I had to go to the expert on this one but can anyone elaborate on which part of the sirloin or any other tips...
From LaBan's live chat...
Q.Hey Craig, I'm wondering if you have some insight on how I can make a John's Roast Pork style cheesesteak at home. I have the Carangi bread down...now, what kind of cut of meat would I get and how do I order it? How do I season it? Any other tips? I'm not looking for business secrets, just your take on how to make a killer steak at home like the Bucci's do. Thanks
Tonyjlive, Philly 3/13/07
A.Tonyjlive - Funny you should mention it, but I was just discussin this with John himself.

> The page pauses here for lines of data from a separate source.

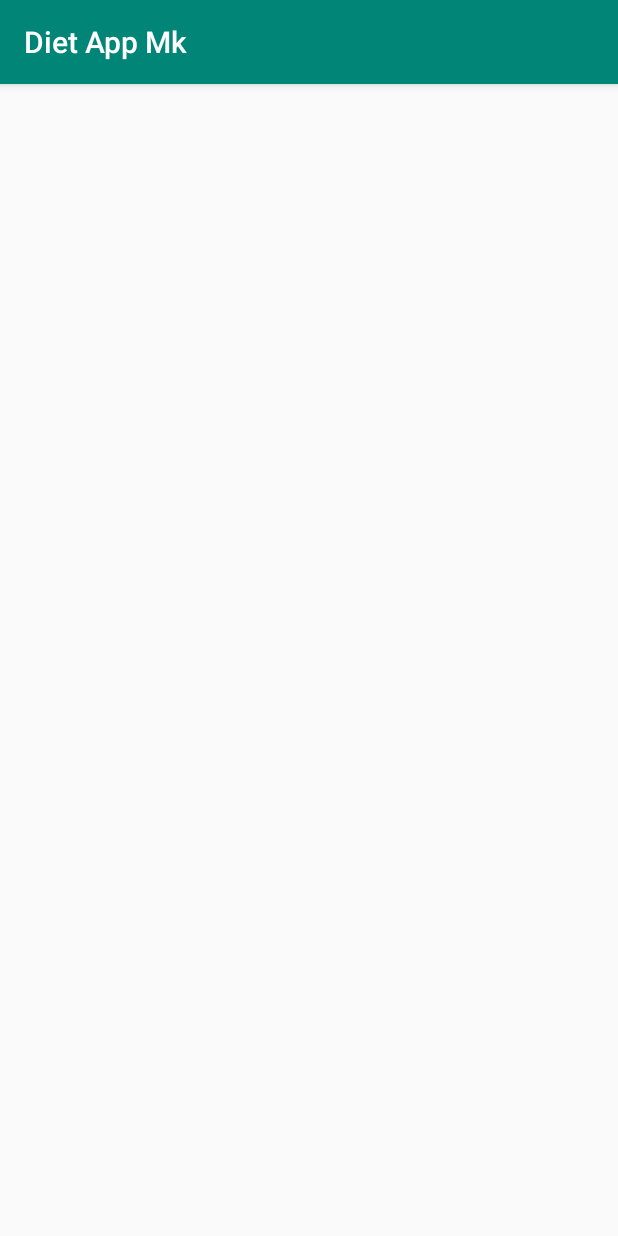
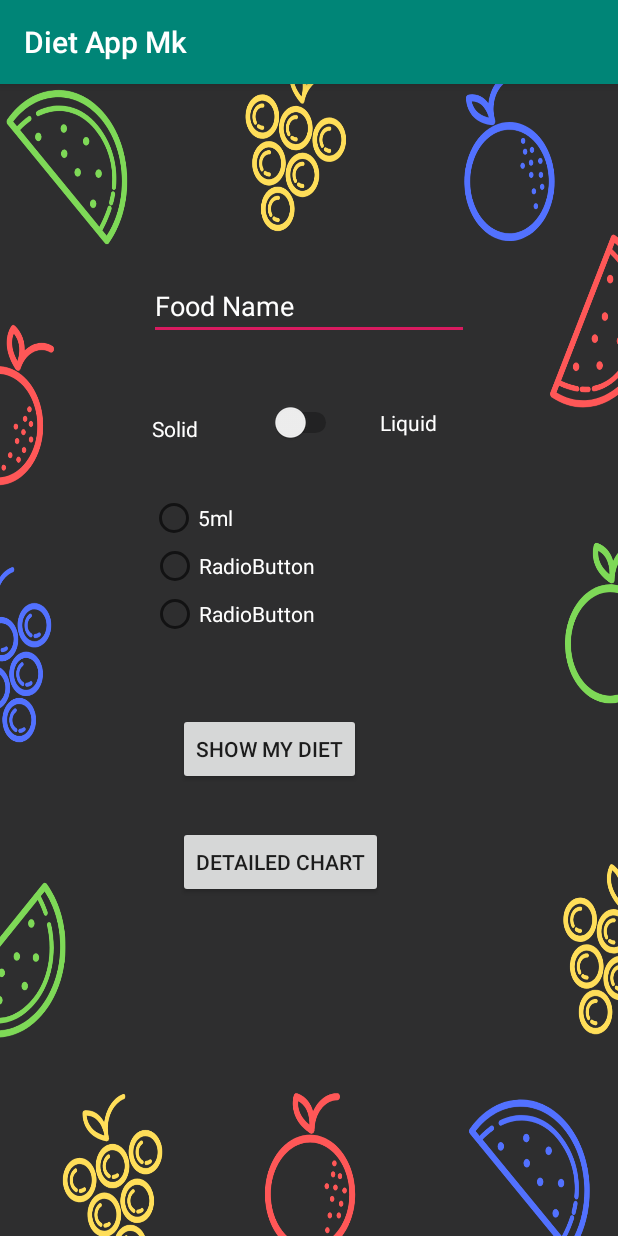
Before and after one commit to dsc-gtbit/hacktober-2019-health, an Android app: the AddDetailActivity screen opened directly, with no data from a screen before it, on a phone screen of 412 x 824 dp. Run offline under Robolectric (Android 15) with nearby library versions, the phone set to English and light mode, and no system bars.

Commit message:
last commit for now

```diff
--- a/DietAppMk/app/src/main/AndroidManifest.xml
+++ b/DietAppMk/app/src/main/AndroidManifest.xml
@@ -9,7 +9,9 @@
         android:roundIcon="@mipmap/ic_launcher_round"
         android:supportsRtl="true"
         android:theme="@style/AppTheme">
-        <activity android:name=".HeadacheActivity"></activity>
+        <activity android:name=".DetailedChartActivity"></activity>
+        <activity android:name=".ShowDiet" />
+        <activity android:name=".HeadacheActivity" />
         <activity android:name=".WeightGainActivity" />
         <activity android:name=".WeightLossActivity" />
         <activity android:name=".AppointmentActivity" />
--- a/DietAppMk/app/src/main/java/com/example/dietappmk/AddDetailActivity.java
+++ b/DietAppMk/app/src/main/java/com/example/dietappmk/AddDetailActivity.java
@@ -2,6 +2,7 @@ package com.example.dietappmk;
 
 import androidx.appcompat.app.AppCompatActivity;
 
+import android.content.Intent;
 import android.os.Bundle;
 import android.view.View;
 
@@ -14,4 +15,14 @@ public class AddDetailActivity extends AppCompatActivity {
     }
 
 
+    public void showDiet(View view) {
+        Intent i = new Intent(AddDetailActivity.this, ShowDiet.class);
+        startActivity(i);
+    }
+
+    public void detailedChart(View view) {
+        Intent i = new Intent(AddDetailActivity.this, DetailedChartActivity.class);
+        startActivity(i);
+
+    }
 }
--- /dev/null
+++ b/DietAppMk/app/src/main/java/com/example/dietappmk/DetailedChartActivity.java
@@ -0,0 +1,14 @@
+package com.example.dietappmk;
+
+import androidx.appcompat.app.AppCompatActivity;
+
+import android.os.Bundle;
+
+public class DetailedChartActivity extends AppCompatActivity {
+
+    @Override
+    protected void onCreate(Bundle savedInstanceState) {
+        super.onCreate(savedInstanceState);
+        setContentView(R.layout.activity_detailed_chart);
+    }
+}
--- /dev/null
+++ b/DietAppMk/app/src/main/java/com/example/dietappmk/ShowDiet.java
@@ -0,0 +1,14 @@
+package com.example.dietappmk;
+
+import androidx.appcompat.app.AppCompatActivity;
+
+import android.os.Bundle;
+
+public class ShowDiet extends AppCompatActivity {
+
+    @Override
+    protected void onCreate(Bundle savedInstanceState) {
+        super.onCreate(savedInstanceState);
+        setContentView(R.layout.activity_show_diet);
+    }
+}
--- a/DietAppMk/app/src/main/res/layout/activity_add_detail.xml
+++ b/DietAppMk/app/src/main/res/layout/activity_add_detail.xml
@@ -1,10 +1,114 @@
 <?xml version="1.0" encoding="utf-8"?>
-<LinearLayout xmlns:android="http://schemas.android.com/apk/res/android"
+<androidx.constraintlayout.widget.ConstraintLayout xmlns:android="http://schemas.android.com/apk/res/android"
     xmlns:app="http://schemas.android.com/apk/res-auto"
     xmlns:tools="http://schemas.android.com/tools"
     android:layout_width="match_parent"
     android:layout_height="match_parent"
+    android:background="@drawable/bg"
     tools:context=".AddDetailActivity">
 
 
-</LinearLayout>
+    <EditText
+        android:id="@+id/editText"
+        android:layout_width="wrap_content"
+        android:layout_height="wrap_content"
+        android:layout_marginTop="125dp"
+        android:ems="10"
+        android:inputType="textPersonName"
+        android:text="Food Name"
+        android:textColor="#ffffff"
+        android:textColorHint="#ffffff"
+        app:layout_constraintEnd_toEndOf="parent"
+        app:layout_constraintStart_toStartOf="parent"
+        app:layout_constraintTop_toTopOf="parent" />
+
+    <TextView
+        android:id="@+id/textView4"
+        android:layout_width="wrap_content"
+        android:layout_height="wrap_content"
+        android:layout_marginEnd="21dp"
+        android:text="Liquid"
+        android:textColor="#ffffff"
+        android:textColorHint="#ffffff"
+        app:layout_constraintBaseline_toBaselineOf="@+id/switch1"
+        app:layout_constraintEnd_toEndOf="@+id/editText" />
+
+    <Button
+        android:id="@+id/button6"
+        android:layout_width="wrap_content"
+        android:layout_height="wrap_content"
+        android:layout_marginTop="27dp"
+        android:text="detailed chart"
+        android:onClick="detailedChart"
+        app:layout_constraintStart_toStartOf="@+id/button5"
+        app:layout_constraintTop_toBottomOf="@+id/button5" />
+
+    <Button
+        android:id="@+id/button5"
+        android:onClick="showDiet"
+        android:layout_width="wrap_content"
+        android:layout_height="wrap_content"
+        android:layout_marginStart="18dp"
+        android:layout_marginTop="50dp"
+        android:text="Show My Diet"
+        app:layout_constraintStart_toStartOf="@+id/radioButton3"
+        app:layout_constraintTop_toBottomOf="@+id/radioButton3" />
+
+    <RadioButton
+        android:id="@+id/radioButton2"
+        android:layout_width="wrap_content"
+        android:layout_height="wrap_content"
+        android:text="RadioButton"
+        android:textColor="#ffffff"
+        android:textColorHint="#ffffff"
+        app:layout_constraintEnd_toEndOf="@+id/radioButton"
+        app:layout_constraintStart_toEndOf="@+id/radioButton"
+        app:layout_constraintTop_toBottomOf="@+id/radioButton" />
+
+    <RadioButton
+        android:id="@+id/radioButton3"
+        android:layout_width="wrap_content"
+        android:layout_height="wrap_content"
+        android:text="RadioButton"
+        android:textColor="#ffffff"
+        android:textColorHint="#ffffff"
+        app:layout_constraintEnd_toEndOf="@+id/radioButton"
+        app:layout_constraintStart_toEndOf="@+id/radioButton"
+        app:layout_constraintTop_toBottomOf="@+id/radioButton2" />
+
+    <Switch
+        android:id="@+id/switch1"
+        android:layout_width="wrap_content"
+        android:layout_height="wrap_content"
+        android:layout_marginTop="41dp"
+        android:layout_marginEnd="25dp"
+        app:layout_constraintEnd_toStartOf="@+id/textView4"
+        app:layout_constraintTop_toBottomOf="@+id/editText" />
+
+    <RadioButton
+        android:id="@+id/radioButton"
+        android:layout_width="wrap_content"
+        android:layout_height="wrap_content"
+        android:layout_marginStart="99dp"
+        android:layout_marginTop="34dp"
+        android:layout_marginEnd="98dp"
+        android:text="5ml"
+        android:textColor="#ffffff"
+        android:textColorHint="#ffffff"
+        app:layout_constraintEnd_toStartOf="@+id/textView4"
+        app:layout_constraintStart_toStartOf="parent"
+        app:layout_constraintTop_toBottomOf="@+id/switch1" />
+
+    <TextView
+        android:id="@+id/textView3"
+        android:layout_width="wrap_content"
+        android:layout_height="wrap_content"
+        android:layout_marginStart="1dp"
+        android:layout_marginBottom="34dp"
+        android:text="Solid"
+        android:textColor="#ffffff"
+        android:textColorHint="#ffffff"
+        app:layout_constraintBottom_toTopOf="@+id/radioButton"
+        app:layout_constraintStart_toStartOf="@+id/radioButton" />
+
+</androidx.constraintlayout.widget.ConstraintLayout>
--- /dev/null
+++ b/DietAppMk/app/src/main/res/layout/activity_detailed_chart.xml
@@ -0,0 +1,10 @@
+<?xml version="1.0" encoding="utf-8"?>
+<androidx.constraintlayout.widget.ConstraintLayout xmlns:android="http://schemas.android.com/apk/res/android"
+    xmlns:app="http://schemas.android.com/apk/res-auto"
+    xmlns:tools="http://schemas.android.com/tools"
+    android:layout_width="match_parent"
+    android:layout_height="match_parent"
+    tools:context=".DetailedChartActivity"
+    android:background="@drawable/nutfact">
+
+</androidx.constraintlayout.widget.ConstraintLayout>
--- /dev/null
+++ b/DietAppMk/app/src/main/res/layout/activity_show_diet.xml
@@ -0,0 +1,11 @@
+<?xml version="1.0" encoding="utf-8"?>
+<LinearLayout xmlns:android="http://schemas.android.com/apk/res/android"
+    xmlns:app="http://schemas.android.com/apk/res-auto"
+    xmlns:tools="http://schemas.android.com/tools"
+    android:layout_width="match_parent"
+    android:layout_height="match_parent"
+    android:orientation="vertical"
+    tools:context=".ShowDiet"
+    android:background="@drawable/mydieat">
+
+</LinearLayout>
```
Also changed, not shown: DietAppMk/app/src/main/res/drawable/mydieat.jpg (added), DietAppMk/app/src/main/res/drawable/nutfact.jpg (added), DietAppMk/app/src/main/res/drawable/speak.png (added).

I don't want to give away too much here - though it's the passion and Jonn's griddle chops that make it so good, not a recipe. Still, there are some things I can share. Many, many steakeries serve a cut of ribeye, but John belies this is tough. He uses a portion of the sirloin. The other thing is not to use pre-frozen meat. When you see a stiff brick of wafer meat go down on the griddle (like I saw this week at Spataro's new steakery in the Terminal) you know it's going to be dry. John chills his meat in the freezer just enough so he can slice it thin, but it never really freezes. And the meat is really just right. Add a 2-street helping of sharp provolone. Season it with salt and an extra helping of South PHilly tough love, and you might just be on your way to recreating a classic. But then, of course, you wouldn't have all that ambiance.

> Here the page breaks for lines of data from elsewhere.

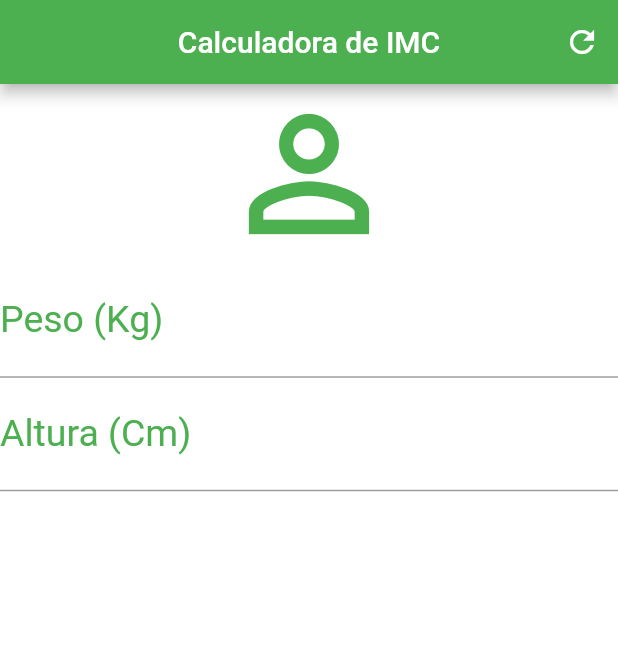
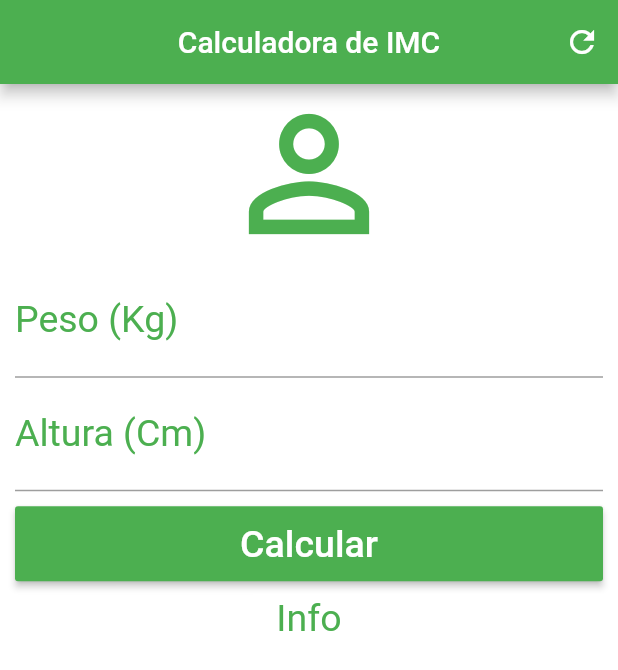
Before and after one commit to sudorafa/flutter_study-calculadora_imc, a Flutter app: the screen it shows after launch, on a phone screen of 412 x 824 dp. Shown: the top 670 px of the screen. Run offline on Flutter 3.47's test engine with Material 2 defaults, Android fonts, the phone set to English and light mode, and no system bars.

Commit message:
ScrolView and RaisedButton

```diff
--- a/lib/main.dart
+++ b/lib/main.dart
@@ -22,7 +22,9 @@ class _HomeState extends State<Home> {
           actions: [IconButton(icon: Icon(Icons.refresh), onPressed: () {})],
         ),
         backgroundColor: Colors.white,
-      body: Column(
+        body: SingleChildScrollView(
+          padding: EdgeInsets.fromLTRB(10.0, 0.0, 10.0, 0.0),
+          child: Column(
             crossAxisAlignment: CrossAxisAlignment.stretch,
             children: [
               Icon(Icons.person_outline, size: 120.0, color: Colors.green),
@@ -41,9 +43,27 @@ class _HomeState extends State<Home> {
                     labelStyle: TextStyle(color: Colors.green)),
                 textAlign: TextAlign.center,
                 style: TextStyle(color: Colors.green, fontSize: 25.0),
+              ),
+              Padding(
+                padding: EdgeInsets.only(top: 10.0, bottom: 10.0),
+                child: Container(
+                    height: 50.0,
+                    child: RaisedButton(
+                      onPressed: () {},
+                      child: Text(
+                        "Calcular",
+                        style: TextStyle(color: Colors.white, fontSize: 25.0),
+                      ),
+                      color: Colors.green,
+                    )),
+              ),
+              Text(
+                "Info",
+                textAlign: TextAlign.center,
+                style: TextStyle(color: Colors.green, fontSize: 25.0),
               )
             ],
           ),
-    );
+        ));
   }
 }
```
Lines whose indentation alone changed are shown as unchanged.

Craig LaBan 3/13/07
When I was a grill cook at a place that specialized in Philly Cheessteaks we used Ribeye that we would hand trim some of the fat off of. We would then put the slabs of meat in the freezer to firm them up just enough for slicing. We would then put the meat in the cylander attachment for the industrial meat slicer we had, and sliced the meat paper thin.
For the record this is how we prepared the Philly Cheesesteak:
As for cooking we made each sandwich to order so there was no pile of cooked onions, or beef sitting on the grill. The method we used was to squirt some veg. oil on the flat top griddle, throw down the beef, and then some onions, and squirt a little more veg. oil on the pile... We would season with salt, and pepper, and go to work with the 2 metal spatulas, pulling, and tearing the meat, and onions into smaller pieces on the grill. When the meat and onions were cooked we would put provolone cheese on the meat/onion mix, and fold the pile over, and top with the sliced philly roll for long enough for the cheese to melt, and the roll to get steamed a little. For my personal Philly I would top it with tomatoes, chopped mild cherry peppers, and sliced jalapenos. Sometimes I would grill the 2 peppers with the meat and onions..